While many of the reporting details are better left to a personal conversation, here is a summary of key details that employers will find most relevant.

Who distributes and files what?

As background, employers with an average of 50 or more full-time equivalent employees in 2014 will distribute Forms 1095-C to all employees who worked on a full-time basis for at least one month in 2015. (Employees were not eligible for coverage due to a waiting period or measurement period fall under a special rule.) These forms are due to employees on or before Feb. 1, 2016. Insurers and small employers with self-insured health plans distribute Forms 1095-B to covered individuals on the same schedule. Employers file both Forms 1095-C and a transmittal form, Form 1094-C, with the IRS. Insurers and smaller employers with self-insured plans do the same with Forms 1094-B and 1095-B.

I was prepared for reporting; now what?

Employers who were prepared are in large part still prepared. The final forms are substantively identical to the draft forms, and the instructions are in large part unchanged.

What do the final instructions do with HRA reporting?

Prior to the final instructions, the IRS' guidance indicated that employers offering health reimbursement arrangements (HRAs) that are integrated into a medical plan would be required to file two sets of forms one for the main medical plan and one for the HRA. These employers can breathe a collective sigh of relief because the final forms correct this ambiguity in employers' favors.

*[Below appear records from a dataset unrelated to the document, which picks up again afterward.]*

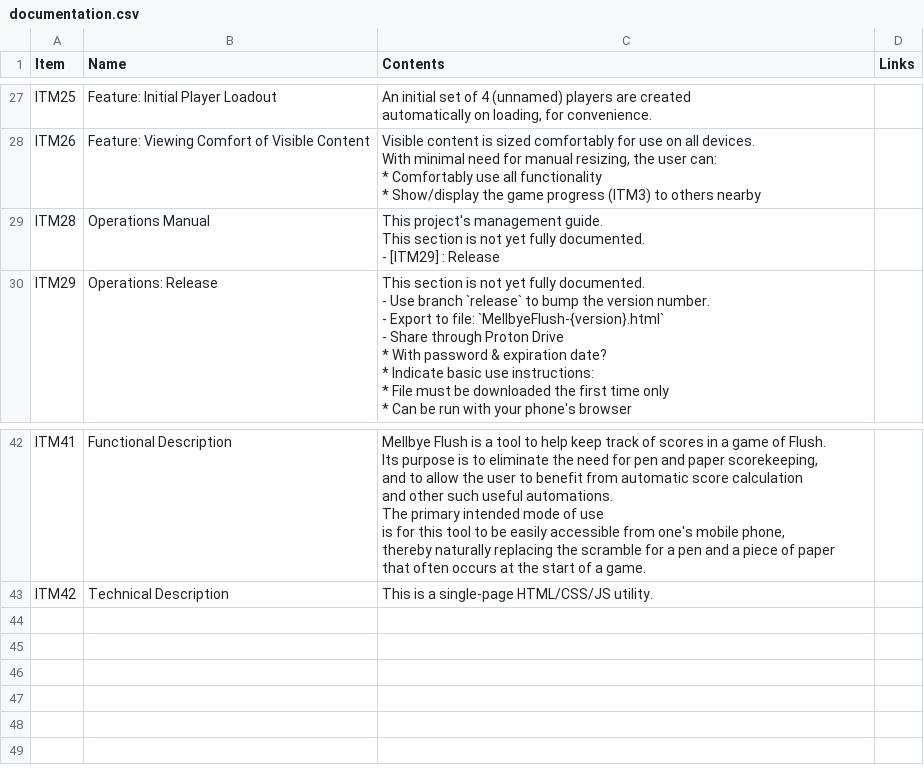
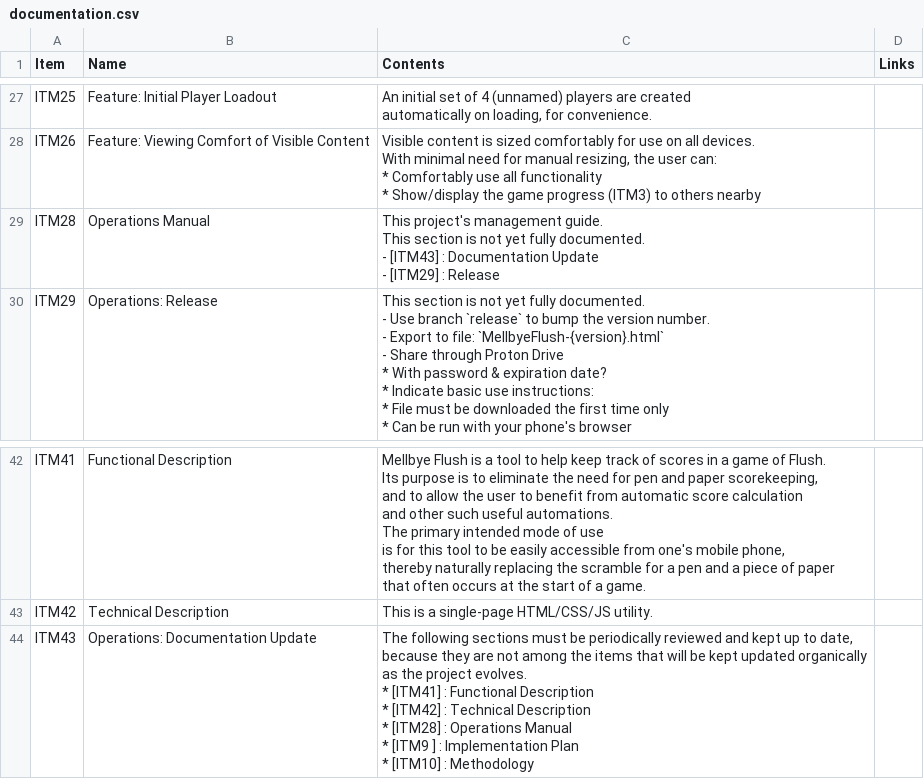
Before and after one commit to 122800/flush, a CSV file: documentation.csv, drawn as a sheet; only a part is shown, gaps mark what is left out.

Commit message:
ITM43: Documentation Update

```diff
--- a/documentation.csv
+++ b/documentation.csv
@@ -242,7 +242,8 @@ With minimal need for manual resizing, the user can:
 "|""
-ITM28|Operations Manual|"
-This project's management guide.
-This section is not yet fully documented.
-- [ITM29] : Release
-"|""
+ITM28|Operations Manual|"
+This project's management guide.
+This section is not yet fully documented.
+- [ITM43] : Documentation Update
+- [ITM29] : Release
+"|""
 ITM29|Operations: Release|"
@@ -404 +405,11 @@ This is a single-page HTML/CSS/JS utility.
 "|""
+ITM43|Operations: Documentation Update|"
+The following sections must be periodically reviewed and kept up to date,
+because they are not among the items that will be kept updated organically
+as the project evolves.
+* [ITM41] : Functional Description
+* [ITM42] : Technical Description
+* [ITM28] : Operations Manual
+* [ITM9 ] : Implementation Plan
+* [ITM10] : Methodology
+"|""
```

The final instructions provide that employers offering more than one type of minimum essential coverage (MEC) to a particular employee are only required to report one type of coverage. That is, employers with both a major medical plan and an HRA are only required to report one of the two coverage types.

Do the instructions do anything to clarify simplified reporting?

As anyone who has spent time sorting through the reporting requirements is aware, the instructions provide for several types of "simplified reporting." However, this reporting is governed by so many rules and nuances that it often seems as if qualifying for the simplified reporting is more complicated than just reporting without any so-called simplification. The final instructions attempt to get at this complexity by providing some clarifications to the qualifying offer method of simplified reporting.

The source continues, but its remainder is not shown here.